Task requirements: Give back the full listing exactly, setting the pictures aside.

Excerpted records:
======
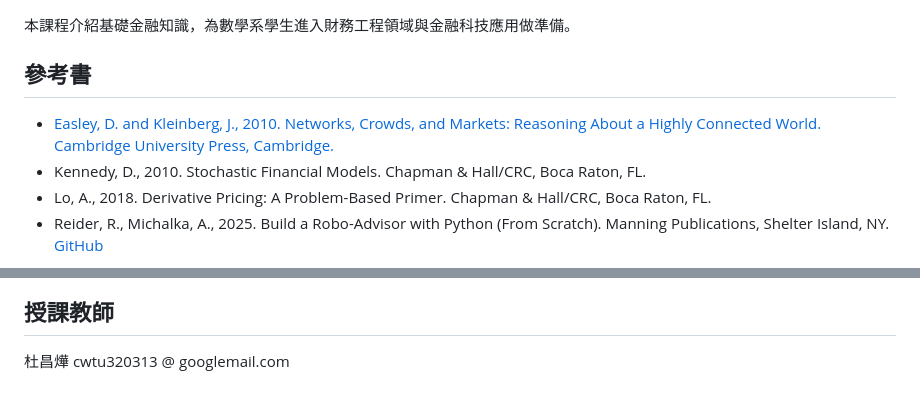
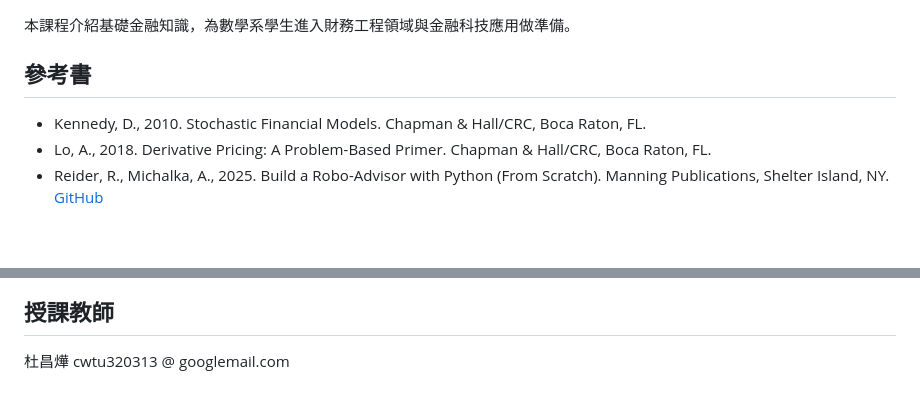
Before and after one commit to chang-ye-tu/fin, a Markdown page: README.md, 2 parts joined by grey strips. GitHub-like rendering; blank space fills up the shorter version.

```diff
--- a/README.md
+++ b/README.md
@@ -4,7 +4,6 @@
 
 ## 參考書
 
-- [Easley, D. and Kleinberg, J., 2010. Networks, Crowds, and Markets: Reasoning About a Highly Connected World. Cambridge University Press, Cambridge.](https://www.cs.cornell.edu/home/kleinber/networks-book/)
 - Kennedy, D., 2010. Stochastic Financial Models. Chapman & Hall/CRC, Boca Raton, FL.
 - Lo, A., 2018. Derivative Pricing: A Problem-Based Primer. Chapman & Hall/CRC, Boca Raton, FL.
 - Reider, R., Michalka, A., 2025. Build a Robo-Advisor with Python (From Scratch). Manning Publications, Shelter Island, NY. [GitHub](https://github.com/robreider/robo-advisor-with-python)
@@ -59,6 +58,7 @@ Risk Parity & Risk Budgeting
 - lecture slides
 - open source
 
+- [Easley, D. and Kleinberg, J., 2010. Networks, Crowds, and Markets: Reasoning About a Highly Connected World. Cambridge University Press, Cambridge.](https://www.cs.cornell.edu/home/kleinber/networks-book/)
 - Brandimarte, P., 2018. An Introduction to Financial Markets: A Quantitative Approach. Wiley, Hoboken, NJ. &nbsp; [Solutions Manual.](https://staff.polito.it/paolo.brandimarte/FM_Solutions.pdf)
 - Gilli, M., Maringer, D., Schumann, D., 2019. Numerical Methods and Optimization in Finance. 2nd ed., Academic Press, London.
 - [Dixon, M. F., Halperin, I., Bilokon, P., 2020. Machine Learning in Finance: From Theory to Practice. Springer Nature.]( https://link.springer.com/book/10.1007/978-3-030-41068-1 )
```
======
Exercise solution:
Before and after one commit to chang-ye-tu/fin, a Markdown page: README.md, 2 parts joined by grey strips. GitHub-like rendering; blank space fills up the shorter version.

```diff
--- a/README.md
+++ b/README.md
@@ -4,7 +4,6 @@
 
 ## 參考書
 
-- [Easley, D. and Kleinberg, J., 2010. Networks, Crowds, and Markets: Reasoning About a Highly Connected World. Cambridge University Press, Cambridge.](https://www.cs.cornell.edu/home/kleinber/networks-book/)
 - Kennedy, D., 2010. Stochastic Financial Models. Chapman & Hall/CRC, Boca Raton, FL.
 - Lo, A., 2018. Derivative Pricing: A Problem-Based Primer. Chapman & Hall/CRC, Boca Raton, FL.
 - Reider, R., Michalka, A., 2025. Build a Robo-Advisor with Python (From Scratch). Manning Publications, Shelter Island, NY. [GitHub](https://github.com/robreider/robo-advisor-with-python)
@@ -59,6 +58,7 @@ Risk Parity & Risk Budgeting
 - lecture slides
 - open source
 
+- [Easley, D. and Kleinberg, J., 2010. Networks, Crowds, and Markets: Reasoning About a Highly Connected World. Cambridge University Press, Cambridge.](https://www.cs.cornell.edu/home/kleinber/networks-book/)
 - Brandimarte, P., 2018. An Introduction to Financial Markets: A Quantitative Approach. Wiley, Hoboken, NJ. &nbsp; [Solutions Manual.](https://staff.polito.it/paolo.brandimarte/FM_Solutions.pdf)
 - Gilli, M., Maringer, D., Schumann, D., 2019. Numerical Methods and Optimization in Finance. 2nd ed., Academic Press, London.
 - [Dixon, M. F., Halperin, I., Bilokon, P., 2020. Machine Learning in Finance: From Theory to Practice. Springer Nature.]( https://link.springer.com/book/10.1007/978-3-030-41068-1 )
```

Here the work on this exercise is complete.